Initially, a Lytro photo can look that way too. But if you indicate that you would like a different area of the image to be in focus -- you really want to see those cool toys you put on the other end of the table perhaps -- the focal point switches.
The Lytro's sensor can generate different images based on the light field captured within the camera. While you're limited by a physical camera's focus settings when you take a picture, the Lytro gives you choices. That's because you can change the focal depth of a Lytro image after you've already taken the photo.

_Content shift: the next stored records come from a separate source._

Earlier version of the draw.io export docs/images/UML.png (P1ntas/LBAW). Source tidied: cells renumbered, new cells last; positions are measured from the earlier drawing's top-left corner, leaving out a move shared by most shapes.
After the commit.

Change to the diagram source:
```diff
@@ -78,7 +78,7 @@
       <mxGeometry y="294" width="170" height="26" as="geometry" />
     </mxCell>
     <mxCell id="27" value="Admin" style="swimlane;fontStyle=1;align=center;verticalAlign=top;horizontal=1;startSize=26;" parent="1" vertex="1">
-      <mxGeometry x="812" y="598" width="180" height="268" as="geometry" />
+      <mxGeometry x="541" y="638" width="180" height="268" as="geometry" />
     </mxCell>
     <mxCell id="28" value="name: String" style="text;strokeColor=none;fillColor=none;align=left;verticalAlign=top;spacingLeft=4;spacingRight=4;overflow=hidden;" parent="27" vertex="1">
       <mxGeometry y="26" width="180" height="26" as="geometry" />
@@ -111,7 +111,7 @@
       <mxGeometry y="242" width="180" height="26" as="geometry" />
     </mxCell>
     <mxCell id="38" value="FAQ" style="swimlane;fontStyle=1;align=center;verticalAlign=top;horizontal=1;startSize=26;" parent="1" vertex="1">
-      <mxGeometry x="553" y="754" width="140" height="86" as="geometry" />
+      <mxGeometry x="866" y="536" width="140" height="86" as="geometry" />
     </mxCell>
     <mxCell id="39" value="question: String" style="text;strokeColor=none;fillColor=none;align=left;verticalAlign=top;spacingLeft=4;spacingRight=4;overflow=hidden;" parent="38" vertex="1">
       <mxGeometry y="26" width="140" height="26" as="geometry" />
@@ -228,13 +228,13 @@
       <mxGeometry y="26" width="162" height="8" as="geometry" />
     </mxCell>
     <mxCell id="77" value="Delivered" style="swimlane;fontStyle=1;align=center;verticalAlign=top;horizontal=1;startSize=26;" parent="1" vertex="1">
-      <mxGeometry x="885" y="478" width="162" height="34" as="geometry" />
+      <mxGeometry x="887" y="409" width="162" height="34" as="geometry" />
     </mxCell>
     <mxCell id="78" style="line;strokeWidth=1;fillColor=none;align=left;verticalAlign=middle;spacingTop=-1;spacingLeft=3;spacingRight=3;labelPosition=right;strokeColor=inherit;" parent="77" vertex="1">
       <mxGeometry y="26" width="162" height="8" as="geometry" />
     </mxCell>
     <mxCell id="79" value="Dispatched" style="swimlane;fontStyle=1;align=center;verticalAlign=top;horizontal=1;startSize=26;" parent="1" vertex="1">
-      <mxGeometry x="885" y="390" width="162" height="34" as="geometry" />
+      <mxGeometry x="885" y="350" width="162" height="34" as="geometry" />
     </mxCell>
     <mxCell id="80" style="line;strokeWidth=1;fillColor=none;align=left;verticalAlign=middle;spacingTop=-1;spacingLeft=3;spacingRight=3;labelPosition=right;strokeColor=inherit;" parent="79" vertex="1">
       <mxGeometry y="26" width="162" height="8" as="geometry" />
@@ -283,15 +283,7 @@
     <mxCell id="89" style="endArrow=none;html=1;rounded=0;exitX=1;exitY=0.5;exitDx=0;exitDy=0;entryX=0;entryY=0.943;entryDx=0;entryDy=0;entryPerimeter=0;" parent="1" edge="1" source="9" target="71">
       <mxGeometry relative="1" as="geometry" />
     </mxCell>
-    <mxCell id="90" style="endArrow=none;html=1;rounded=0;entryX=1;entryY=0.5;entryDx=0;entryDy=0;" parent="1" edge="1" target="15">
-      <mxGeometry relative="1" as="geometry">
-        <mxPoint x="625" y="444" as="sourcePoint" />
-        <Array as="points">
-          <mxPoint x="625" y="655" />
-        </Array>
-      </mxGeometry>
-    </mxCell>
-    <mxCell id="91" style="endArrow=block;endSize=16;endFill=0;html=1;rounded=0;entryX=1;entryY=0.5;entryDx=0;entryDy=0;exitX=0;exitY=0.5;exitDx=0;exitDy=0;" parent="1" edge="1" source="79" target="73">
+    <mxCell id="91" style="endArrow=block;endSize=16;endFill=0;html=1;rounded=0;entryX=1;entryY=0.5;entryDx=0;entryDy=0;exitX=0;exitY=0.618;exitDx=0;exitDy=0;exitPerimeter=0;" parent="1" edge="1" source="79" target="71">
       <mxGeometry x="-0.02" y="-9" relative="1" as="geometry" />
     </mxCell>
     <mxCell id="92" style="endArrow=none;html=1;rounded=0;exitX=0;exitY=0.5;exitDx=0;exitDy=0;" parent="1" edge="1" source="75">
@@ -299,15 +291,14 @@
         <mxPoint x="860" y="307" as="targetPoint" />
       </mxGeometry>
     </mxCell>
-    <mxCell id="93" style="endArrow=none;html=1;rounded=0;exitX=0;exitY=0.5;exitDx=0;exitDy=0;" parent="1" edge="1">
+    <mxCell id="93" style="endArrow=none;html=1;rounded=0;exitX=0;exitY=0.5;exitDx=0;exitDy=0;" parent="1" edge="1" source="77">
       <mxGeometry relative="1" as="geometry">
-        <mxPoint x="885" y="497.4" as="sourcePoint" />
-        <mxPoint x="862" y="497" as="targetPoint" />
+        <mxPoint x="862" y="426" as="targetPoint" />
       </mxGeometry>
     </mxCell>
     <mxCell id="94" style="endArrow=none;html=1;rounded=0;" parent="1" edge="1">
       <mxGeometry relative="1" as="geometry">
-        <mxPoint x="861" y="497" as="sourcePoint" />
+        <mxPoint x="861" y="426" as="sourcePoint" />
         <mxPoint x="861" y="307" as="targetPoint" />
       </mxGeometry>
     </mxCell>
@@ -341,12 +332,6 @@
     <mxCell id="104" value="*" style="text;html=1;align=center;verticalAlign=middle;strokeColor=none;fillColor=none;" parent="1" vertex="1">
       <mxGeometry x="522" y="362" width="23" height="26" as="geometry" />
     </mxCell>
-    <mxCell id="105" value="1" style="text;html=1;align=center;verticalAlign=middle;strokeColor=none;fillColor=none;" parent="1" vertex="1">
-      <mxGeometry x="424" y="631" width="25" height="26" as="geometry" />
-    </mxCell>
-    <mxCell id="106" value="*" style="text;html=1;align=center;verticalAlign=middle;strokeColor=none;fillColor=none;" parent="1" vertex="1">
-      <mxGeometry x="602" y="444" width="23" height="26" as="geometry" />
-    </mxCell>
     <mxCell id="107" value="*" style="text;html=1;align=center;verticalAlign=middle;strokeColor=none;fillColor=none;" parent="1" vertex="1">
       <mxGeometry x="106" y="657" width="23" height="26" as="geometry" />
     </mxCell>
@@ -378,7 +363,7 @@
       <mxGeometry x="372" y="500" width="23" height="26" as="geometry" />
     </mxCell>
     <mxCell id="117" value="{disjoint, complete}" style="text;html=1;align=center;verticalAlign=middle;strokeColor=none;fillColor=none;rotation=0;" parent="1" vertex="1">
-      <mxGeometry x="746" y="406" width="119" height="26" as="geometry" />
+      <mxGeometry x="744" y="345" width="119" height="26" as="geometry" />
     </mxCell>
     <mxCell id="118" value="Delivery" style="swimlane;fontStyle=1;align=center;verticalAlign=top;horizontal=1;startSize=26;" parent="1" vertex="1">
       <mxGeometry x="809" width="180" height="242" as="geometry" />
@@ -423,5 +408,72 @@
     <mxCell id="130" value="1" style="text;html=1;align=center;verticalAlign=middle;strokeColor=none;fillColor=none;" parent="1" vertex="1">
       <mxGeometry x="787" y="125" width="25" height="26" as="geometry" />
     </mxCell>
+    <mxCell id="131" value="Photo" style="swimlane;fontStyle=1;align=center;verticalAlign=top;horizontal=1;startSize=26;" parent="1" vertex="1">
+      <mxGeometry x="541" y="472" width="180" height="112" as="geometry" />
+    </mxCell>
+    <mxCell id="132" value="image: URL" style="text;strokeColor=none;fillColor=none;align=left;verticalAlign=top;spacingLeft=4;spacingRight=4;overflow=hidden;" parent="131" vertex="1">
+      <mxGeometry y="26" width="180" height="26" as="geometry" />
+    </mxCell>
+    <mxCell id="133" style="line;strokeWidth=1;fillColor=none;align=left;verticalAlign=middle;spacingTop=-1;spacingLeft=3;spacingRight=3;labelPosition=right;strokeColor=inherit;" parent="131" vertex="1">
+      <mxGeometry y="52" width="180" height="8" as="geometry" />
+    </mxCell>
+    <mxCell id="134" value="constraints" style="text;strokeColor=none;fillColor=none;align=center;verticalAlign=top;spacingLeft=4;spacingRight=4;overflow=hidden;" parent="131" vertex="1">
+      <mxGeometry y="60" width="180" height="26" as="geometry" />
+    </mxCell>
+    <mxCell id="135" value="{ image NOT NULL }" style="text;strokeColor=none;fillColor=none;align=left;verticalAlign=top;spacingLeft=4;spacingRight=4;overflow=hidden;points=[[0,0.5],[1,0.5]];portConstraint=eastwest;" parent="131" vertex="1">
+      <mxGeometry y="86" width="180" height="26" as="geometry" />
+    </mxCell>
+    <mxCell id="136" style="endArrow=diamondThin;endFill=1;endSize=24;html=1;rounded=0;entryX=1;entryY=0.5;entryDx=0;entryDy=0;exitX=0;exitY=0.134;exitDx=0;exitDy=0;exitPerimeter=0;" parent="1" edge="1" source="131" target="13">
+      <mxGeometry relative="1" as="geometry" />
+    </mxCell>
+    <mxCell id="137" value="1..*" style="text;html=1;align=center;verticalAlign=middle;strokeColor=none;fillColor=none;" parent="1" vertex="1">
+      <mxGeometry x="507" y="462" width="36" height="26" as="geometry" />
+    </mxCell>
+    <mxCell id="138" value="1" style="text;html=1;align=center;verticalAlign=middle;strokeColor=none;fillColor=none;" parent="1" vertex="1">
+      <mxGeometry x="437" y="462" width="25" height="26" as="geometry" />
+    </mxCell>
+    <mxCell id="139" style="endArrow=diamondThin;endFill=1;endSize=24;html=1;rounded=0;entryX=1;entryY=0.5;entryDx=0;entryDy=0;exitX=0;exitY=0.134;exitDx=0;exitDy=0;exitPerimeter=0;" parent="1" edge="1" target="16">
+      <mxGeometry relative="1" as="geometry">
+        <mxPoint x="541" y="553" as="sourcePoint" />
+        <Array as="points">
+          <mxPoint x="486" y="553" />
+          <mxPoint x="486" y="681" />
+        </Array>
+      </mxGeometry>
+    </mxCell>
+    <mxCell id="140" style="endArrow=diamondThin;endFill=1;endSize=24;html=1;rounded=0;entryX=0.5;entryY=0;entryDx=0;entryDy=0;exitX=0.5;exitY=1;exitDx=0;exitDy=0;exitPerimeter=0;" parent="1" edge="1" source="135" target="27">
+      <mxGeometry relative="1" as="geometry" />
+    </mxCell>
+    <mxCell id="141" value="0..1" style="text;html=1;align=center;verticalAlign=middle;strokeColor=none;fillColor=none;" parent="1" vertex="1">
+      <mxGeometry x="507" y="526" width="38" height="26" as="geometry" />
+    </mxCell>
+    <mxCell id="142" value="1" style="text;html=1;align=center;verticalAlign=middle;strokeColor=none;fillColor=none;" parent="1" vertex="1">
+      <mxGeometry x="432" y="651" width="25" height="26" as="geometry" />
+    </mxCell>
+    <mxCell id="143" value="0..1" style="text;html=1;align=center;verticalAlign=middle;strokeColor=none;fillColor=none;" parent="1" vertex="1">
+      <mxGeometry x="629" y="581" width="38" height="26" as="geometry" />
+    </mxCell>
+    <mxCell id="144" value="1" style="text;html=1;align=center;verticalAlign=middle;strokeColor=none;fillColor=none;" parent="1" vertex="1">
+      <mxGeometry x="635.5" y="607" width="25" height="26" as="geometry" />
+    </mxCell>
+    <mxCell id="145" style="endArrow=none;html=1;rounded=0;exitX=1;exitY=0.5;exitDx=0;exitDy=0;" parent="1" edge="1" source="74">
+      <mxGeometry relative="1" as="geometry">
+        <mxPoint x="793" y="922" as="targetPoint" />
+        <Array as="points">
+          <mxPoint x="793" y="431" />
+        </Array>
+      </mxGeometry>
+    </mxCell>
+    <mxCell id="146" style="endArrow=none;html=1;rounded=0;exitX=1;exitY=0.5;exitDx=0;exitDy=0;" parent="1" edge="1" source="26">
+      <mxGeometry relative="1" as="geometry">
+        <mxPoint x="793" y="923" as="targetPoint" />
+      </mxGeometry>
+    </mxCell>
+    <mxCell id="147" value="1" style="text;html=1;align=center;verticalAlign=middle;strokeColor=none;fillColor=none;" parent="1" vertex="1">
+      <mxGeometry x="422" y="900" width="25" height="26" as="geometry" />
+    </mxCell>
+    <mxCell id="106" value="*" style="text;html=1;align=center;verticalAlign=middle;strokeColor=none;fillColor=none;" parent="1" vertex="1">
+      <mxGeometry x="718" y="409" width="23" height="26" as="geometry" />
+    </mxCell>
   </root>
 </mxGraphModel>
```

As you focus a physical camera, you move the lens and aperture closer to or further from the sensor. A Lytro image -- the proprietary image file is called a Light Field Picture or LFP file -- contains information about the light field for that picture. Essentially, the software creates a virtual lens and sensor, simulating what would happen if you were to have physically changed the focus on a traditional camera. The virtual lens moves closer to or further away from the virtual sensor.
A complex collection of algorithms do the work. The light you capture with the camera serves as information. The algorithms are a set of directions for the Lytro software to follow. The software simulates what a physical camera would have done and generates the image with the appropriate focal point. Without the information from the light field, this wouldn't be possible -- the Lytro wouldn't have the information needed to switch focus.
The company offers a software product called Lytro Desktop that lets you store and manipulate Lytro photos on your computer. Eventually, the camera may also allow you to take photos with an extended depth of field. That means you may be able to take a photo with objects in the foreground and background and keep everything in focus at the same time. Extended depth-of-field algorithms essentially piece together a photo by taking the sharpest parts of every potential picture you would get from a Lytro camera shot. It's almost like taking a series of photos with different focal points, cutting out all the bits that are actually in focus, and then pasting it all together.